----- EXCERPTED RECORDS

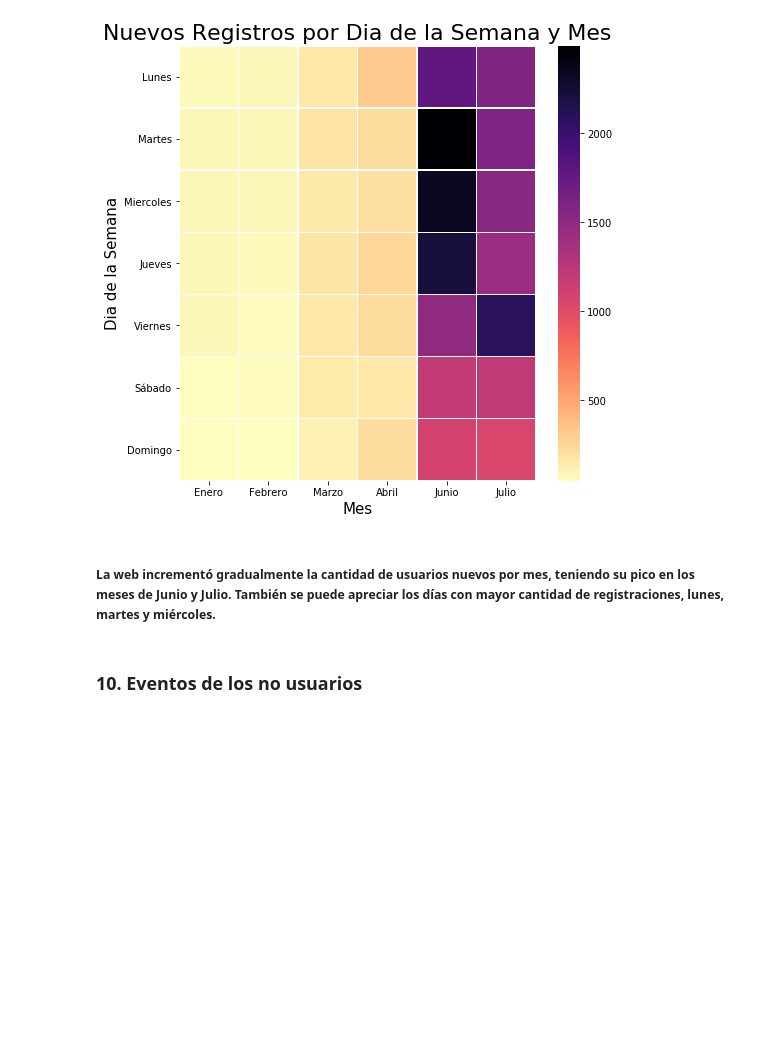
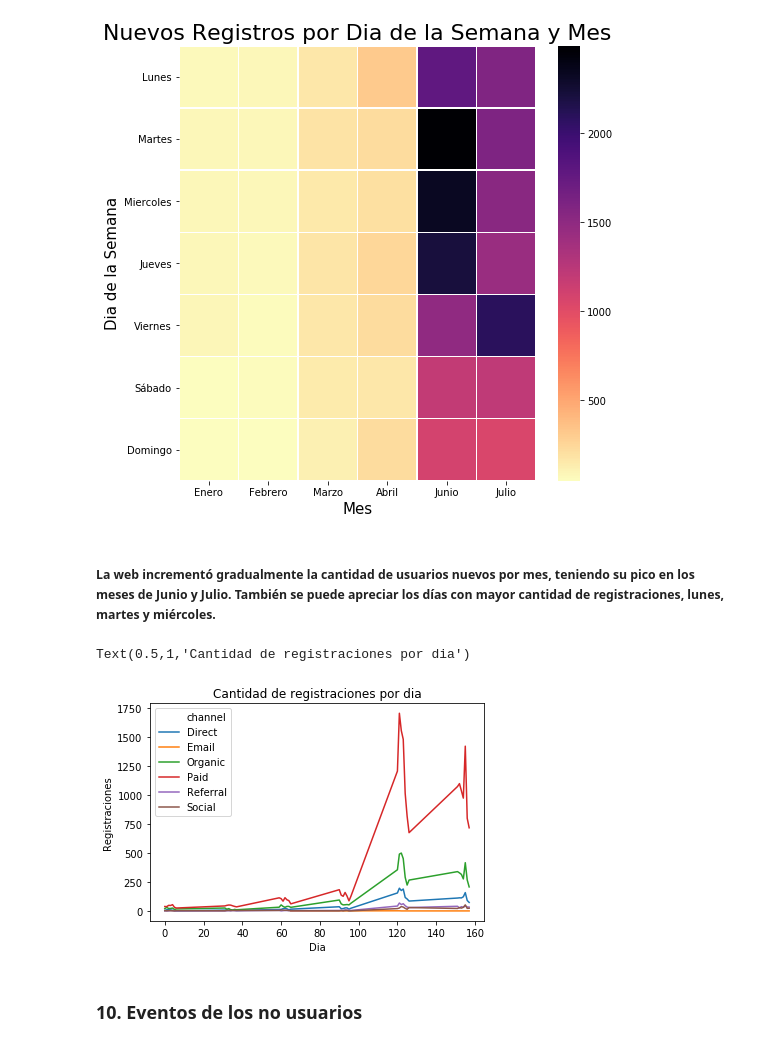
Before and after one commit to FrancoChoque/TP-Org-de-Datos, a Jupyter notebook: TP1.ipynb, the cells around one changed output. Saved outputs shown, nothing was run; the diff lists cells and outputs as text; code cells hidden in the pictures; blank space fills up the shorter version.

```diff
--- a/TP1.ipynb
+++ b/TP1.ipynb
@@ -375,6 +371,24 @@ grafico_semana.set_yticklabels(grafico_semana.get_yticklabels(),rotation=0)
 [figure]
 # %% [markdown]
 ##### La web incrementó gradualmente la cantidad de usuarios nuevos por mes, teniendo su pico en los meses de Junio y Julio. También se puede apreciar los días con mayor cantidad de registraciones, lunes, martes y miércoles.
+# %%
+canales_usuarios_nuevos = datos.loc[datos['new_vs_returning'] == 'New']
+canales_usuarios_nuevos = canales_usuarios_nuevos[['person','timestamp','channel']]
+dias_por_mes = [False,0,31,59,90,120,151]
+canales_usuarios_nuevos['timestamp'] = pd.to_datetime(canales_usuarios_nuevos['timestamp'])
+canales_usuarios_nuevos ['Mes'] = canales_usuarios_nuevos['timestamp'].dt.month
+canales_usuarios_nuevos ['Dia'] = canales_usuarios_nuevos['timestamp'].dt.dayofweek
+canales_usuarios_nuevos['Mes'] = canales_usuarios_nuevos['Mes'].apply(lambda x: dias_por_mes[x])
+canales_usuarios_nuevos['Dia'] = canales_usuarios_nuevos['Dia'] + canales_usuarios_nuevos['Mes']
+canales_usuarios_nuevos['Registraciones'] = 0
+canales_usuarios_nuevos = canales_usuarios_nuevos.groupby(['channel','Dia'])['Registraciones']\
+                                                                                            .count().reset_index()
+canales_usuarios_nuevos = canales_usuarios_nuevos.loc[canales_usuarios_nuevos['channel'] != 'Unknown']
+sns.lineplot(x='Dia',y='Registraciones',hue='channel',data=canales_usuarios_nuevos)\
+                                                                .set_title("Cantidad de registraciones por dia")
+# %% [output]
+Text(0.5,1,'Cantidad de registraciones por dia')
+[figure, added]
 # %% [markdown]
 ### 10. Eventos de los no usuarios
 # %%
```
Also changed, not shown: parts of 11 cells of this notebook.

----------

_EXERCISE PROMPT_
So that the copy stays exact, reproduce each record word for word and leave its images out.

_ANSWER BOX_
Before and after one commit to FrancoChoque/TP-Org-de-Datos, a Jupyter notebook: TP1.ipynb, the cells around one changed output. Saved outputs shown, nothing was run; the diff lists cells and outputs as text; code cells hidden in the pictures; blank space fills up the shorter version.

```diff
--- a/TP1.ipynb
+++ b/TP1.ipynb
@@ -375,6 +371,24 @@ grafico_semana.set_yticklabels(grafico_semana.get_yticklabels(),rotation=0)
 [figure]
 # %% [markdown]
 ##### La web incrementó gradualmente la cantidad de usuarios nuevos por mes, teniendo su pico en los meses de Junio y Julio. También se puede apreciar los días con mayor cantidad de registraciones, lunes, martes y miércoles.
+# %%
+canales_usuarios_nuevos = datos.loc[datos['new_vs_returning'] == 'New']
+canales_usuarios_nuevos = canales_usuarios_nuevos[['person','timestamp','channel']]
+dias_por_mes = [False,0,31,59,90,120,151]
+canales_usuarios_nuevos['timestamp'] = pd.to_datetime(canales_usuarios_nuevos['timestamp'])
+canales_usuarios_nuevos ['Mes'] = canales_usuarios_nuevos['timestamp'].dt.month
+canales_usuarios_nuevos ['Dia'] = canales_usuarios_nuevos['timestamp'].dt.dayofweek
+canales_usuarios_nuevos['Mes'] = canales_usuarios_nuevos['Mes'].apply(lambda x: dias_por_mes[x])
+canales_usuarios_nuevos['Dia'] = canales_usuarios_nuevos['Dia'] + canales_usuarios_nuevos['Mes']
+canales_usuarios_nuevos['Registraciones'] = 0
+canales_usuarios_nuevos = canales_usuarios_nuevos.groupby(['channel','Dia'])['Registraciones']\
+                                                                                            .count().reset_index()
+canales_usuarios_nuevos = canales_usuarios_nuevos.loc[canales_usuarios_nuevos['channel'] != 'Unknown']
+sns.lineplot(x='Dia',y='Registraciones',hue='channel',data=canales_usuarios_nuevos)\
+                                                                .set_title("Cantidad de registraciones por dia")
+# %% [output]
+Text(0.5,1,'Cantidad de registraciones por dia')
+[figure, added]
 # %% [markdown]
 ### 10. Eventos de los no usuarios
 # %%
```
Also changed, not shown: parts of 11 cells of this notebook.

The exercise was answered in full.